I don’t know about you but it kinda bugs me. Not so much when exuberant clients call out, “Dr. Patty!” and wave across the supermarket. They’re just being sweet and solicitous. OK, so maybe they’re a little like that dog with the ball, but I’m not such a curmudgeon that I won’t play along.
First Name Only, Please
No, what really gets me going occurs when a conscious effort is made to create a moniker where no need for one would seem to exist. The worst is when that sobriquet gets styled into something recurrent. For instance, “Dr. Patty would like to speak to you today on the merits and pitfalls of dental treats.”
Are you starting to get the picture?
After all, if I’m cozy enough with a client to truck out my first name, just plain “Patty” is perfect. Why the doctorly prefix? I don’t get it.
Though I concede it’s appropriate for a veterinarian in a close community whose hospital offers a quaint kind of culture to adopt a nickname with connotations of accessibility, here the naming process tends to happen organically.
The evolution of an appellation in these cases comes about over years of well-worn use, not as a marketing decision or in a fit of false and cloying cute overkill. Observe the obnoxious:
- “Buy Dr. Patty’s dental chews! They’re the best!”
- “Dr. Patty thinks it’s best you feed him twice a day.”
Forget the Folksy
Sure, it’s well-known that the stickiest nicknames tend to be diminutives. As I noted in a recent column on the subject of the term “spay,” sometimes the accessibility of the terminology leads to its greater adoption. But when it comes to a doc you’ll never meet face to face, doesn’t it come off as somewhat disingenuous?
How about one who’ll never make a house call, stay after hours (or offer any other first-name-style service, for that matter) and, by the way, expects you to treat her professionally and aloofly, yet she insists you call her Dr. Lisa.
In modern veterinary medicine, is there as much room for the folksy as the ubiquity of this style of name-calling would suggest? I think not. Veterinary medicine, for better and worse, has mostly moved beyond the one-doc-does-it-all shop where your whole family attends and Doc Bill still remembers that Roxy died 12 years ago one wintry day and from what.
No, for the most part we no longer can lay claim to the old-time doc designation. Which only makes sense now that veterinary medicine has evolved into a higher stakes game more deserving of a little professional distance. Which only makes sense if we strive for a higher standard of care and the greater respect and higher incomes that attend it.
After all, no physician I ever met ever went by “Dr. Tom” or “Dr. Sue” publicly. Not even when it comes to selling cheap skin creams and oddball supplements do they stoop to do so. So why do we? And more to the point, what does this ultimately say about us?

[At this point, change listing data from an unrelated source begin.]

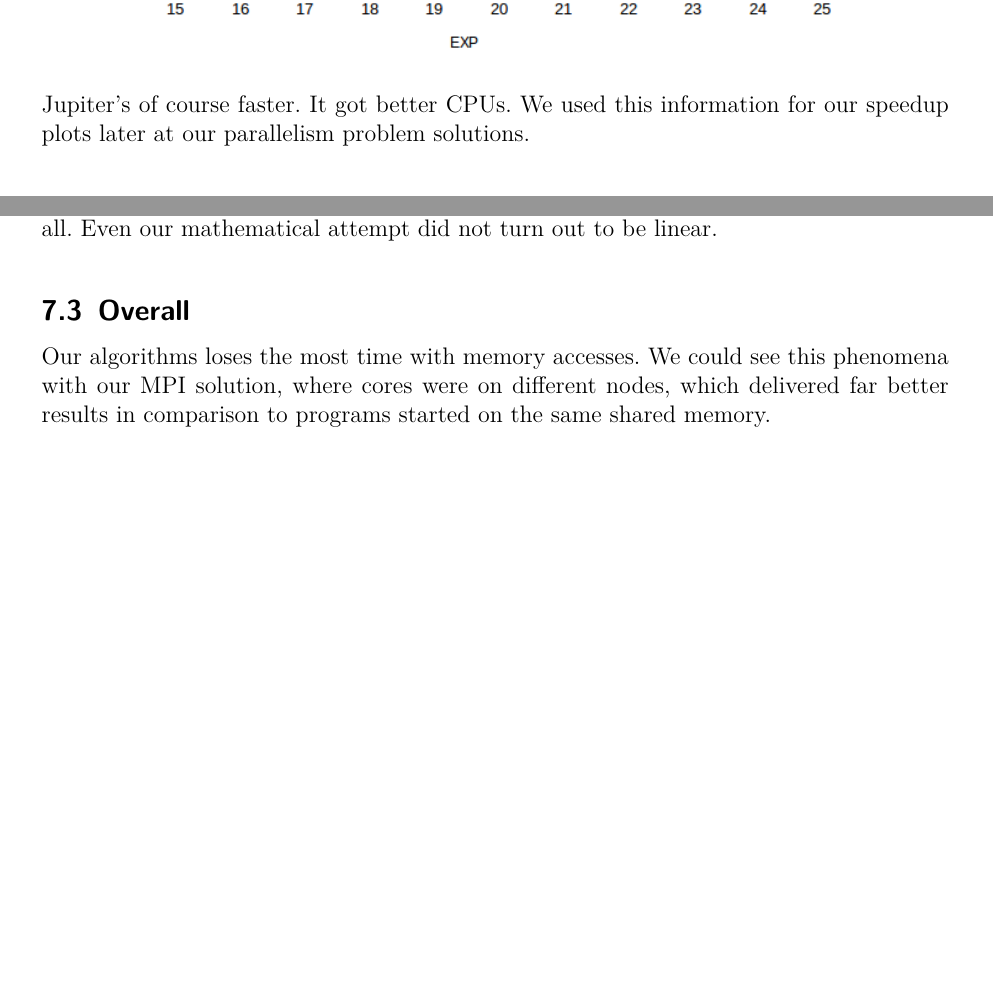
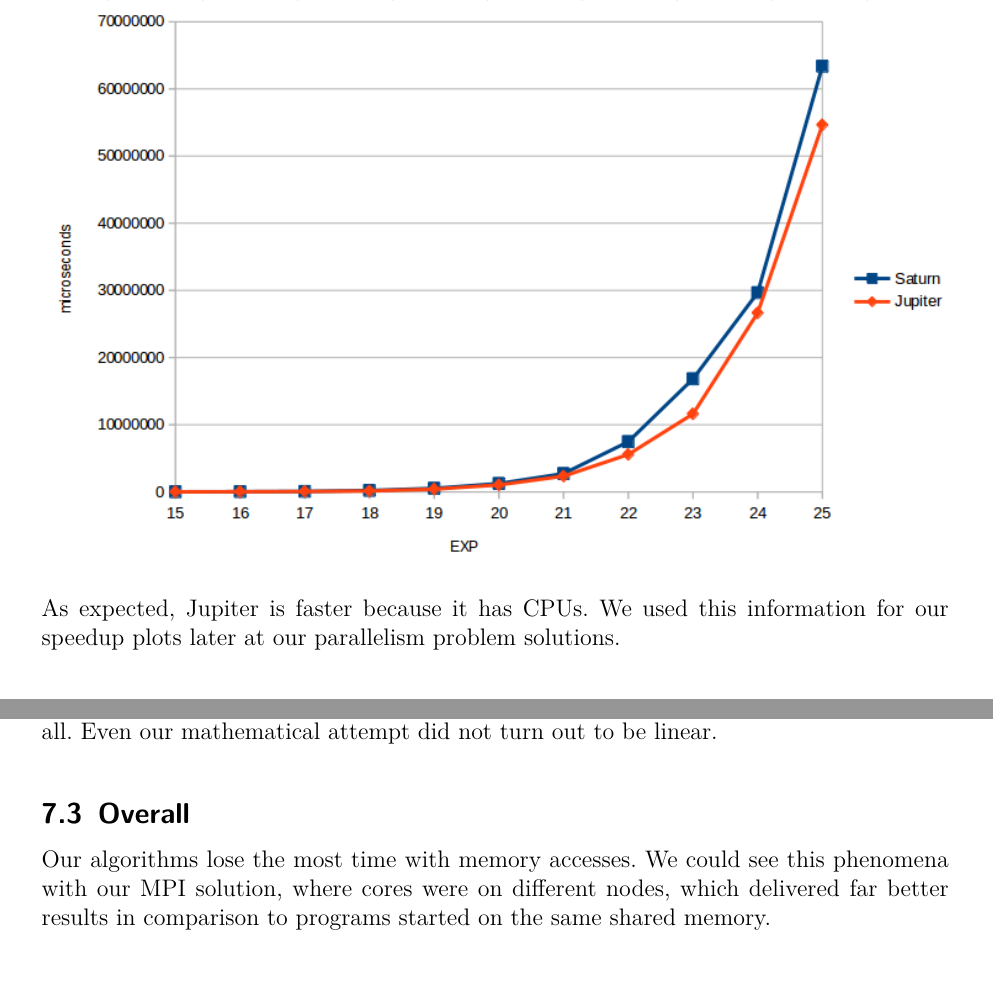
Before and after one commit to Reiti/ParallelFFT, a LaTeX document (Latex/protokoll.tex, which reads Latex/conc_framework.tex, Latex/seq_per.tex): two parts of pages 6 and 22 of 22 before the commit and two parts of pages 6 and 21 of 21 after it, joined at a grey line, cut at the place of the change, the shorter picture padded with empty space. Compiled offline with pdfLaTeX.

Commit message:
pretty much last changes

```diff
--- a/Latex/conc_framework.tex
+++ b/Latex/conc_framework.tex
@@ -8,4 +8,4 @@ OpenMP is our framework of choice for everything else, because it provides contr
 As expected, MPI brought the best result, even though it did not bring linear speedup at all. Even our mathematical attempt did not turn out to be linear.
 
 \subsection{Overall}
-Our algorithms loses the most time with memory accesses. We could see this phenomena with our MPI solution, where cores were on different nodes, which delivered far better results in comparison to programs started on the same shared memory.
+Our algorithms lose the most time with memory accesses. We could see this phenomena with our MPI solution, where cores were on different nodes, which delivered far better results in comparison to programs started on the same shared memory.
--- a/Latex/seq_per.tex
+++ b/Latex/seq_per.tex
@@ -8,4 +8,4 @@ Here is a comparison of Jupiter's and Saturn's performance of our iterative FFT.
 \begin{center}
 \includegraphics[width=\textwidth]{seq_performance.png}
 \end{center}
-Jupiter's of course faster. It got better CPUs. We used this information for our speedup plots later at our parallelism problem solutions.
+As expected, Jupiter is faster because it has CPUs. We used this information for our speedup plots later at our parallelism problem solutions.
```
Also changed, not shown: Latex/protokoll.tex (+1 -5 lines).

To my sensibility, “Dr. Given Name” signals an oozy, slippery schmooze and a fundamental devaluation of our credibility. It says we somehow feel the need to persist in presenting ourselves as quasi-worthy of the “doctor” designation. Perhaps we feel we don’t quite deserve it. Or maybe it’s merely to do with what we believe our “fur baby”-owning clients expect from us.
Whatever the case, I can’t help thinking it’s somehow a tad pathetic for a newly minted grad to go the way of “Dr. Jane” or “Dr. Joe.” We’ve outgrown this approach.
When veterinarians stick with it, they ignore the reality of modern veterinary medicine. Instead, they cave to the falseness of the cute factor, all while undermining their colleagues’ hard work, intellect and professional integrity. <HOME>
Patty Khuly, VMD, MBA, is a small-animal practitioner in Miami and a passionate blogger at Dolittler.com. She earned her veterinary degree in 1995 and her business degree from Wharton in 1997.
This article first appeared in the April 2010 issue of Veterinary Practice News
I talk a big game about my endless list of pet peeves. They dog me like a slobbery ball that keeps getting plunked in my lap while I’m trying to digest the last few pages of a great book.I talk a big game about my endless list of pet peeves. They dog me like a slobbery ball that keeps getting plunked in my lap while I’m trying to digest the last few pages of a great book.pet peeves, veterinarians, veterinary medicine